HIGH STREET electronics chain Maplin is in crunch talks to find a buyer as it becomes the latest potential collapse in retail.
The company, legendary for carrying not just devices but also components making it the only prosumer store of its type, has been struggling in recent years as so much of its target customer base orders online.
It is reported by Sky News that the company is currently unable to obtain credit and is only able to buy its stock outright, which puts it in a vulnerable position if it, for example, orders 10,000 of the wrong type of product that then fails to sell in a market that is constantly in flux.
Rutland Partners, which has rescued a number of chains in the UK and which took control of the company in 2014, is in discussions with potential buyers with the company pitching to reinvent itself as a smart home specialist, including installation as well as retail.
The “2020 Vision Strategy” will see Maplin pushing against the ‘hands off’ approach of the likes of Amazon, instead offering to take people from sale to installation to aftercare.

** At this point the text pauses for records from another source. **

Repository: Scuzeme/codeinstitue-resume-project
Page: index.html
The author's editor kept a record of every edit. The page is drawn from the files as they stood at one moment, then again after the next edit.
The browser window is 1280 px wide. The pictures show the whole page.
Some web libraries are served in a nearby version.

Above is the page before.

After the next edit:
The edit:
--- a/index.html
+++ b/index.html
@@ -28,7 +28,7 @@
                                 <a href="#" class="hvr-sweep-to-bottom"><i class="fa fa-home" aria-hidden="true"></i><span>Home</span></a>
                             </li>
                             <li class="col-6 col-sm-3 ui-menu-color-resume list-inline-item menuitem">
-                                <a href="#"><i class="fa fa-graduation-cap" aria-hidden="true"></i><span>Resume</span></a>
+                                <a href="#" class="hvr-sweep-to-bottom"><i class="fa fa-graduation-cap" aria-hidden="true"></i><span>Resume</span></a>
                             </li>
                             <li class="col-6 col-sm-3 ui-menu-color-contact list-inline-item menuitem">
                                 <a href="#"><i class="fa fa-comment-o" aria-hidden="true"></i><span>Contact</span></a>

As a retail business, Maplin has struggled to compete with online retailers, with many people (us included) using it to find what they need and then go off and buy it cheaper online (a practice known in retail circles as “warehousing”). To survive, therefore, Maplin will have to add a value proposition beyond just selling stuff.
Although in recent years, Maplin has also been carrying more accessible ranges including electronic toys and computer peripherals, it is still seen by many as a place where nerds congregate to buy CB radios and capacitors.
Even with the rise of the slightly “cooler” Raspberry Pi and BBC micro:bit, people are still sourcing parts online.
It’s also never been great at communicating its stock – we always have to beg to get their Black Friday deals for our roundups, such is their reticence with PR.
It is understood that Maplin believes it will be a “solvent sale”, that is to say, it will be bought without going into administration.
One possible buyer is reported to be Edinburgh Woollen Mill who previously turned around the fortunes of clothing line Peacocks.
Worst case scenario, the company believes it can arrange a so-called “pre-pack” arrangement where it goes into administration with a rescue buyer already lined up to cherry-pick the viable parts of the business. µ
Source : Inquirer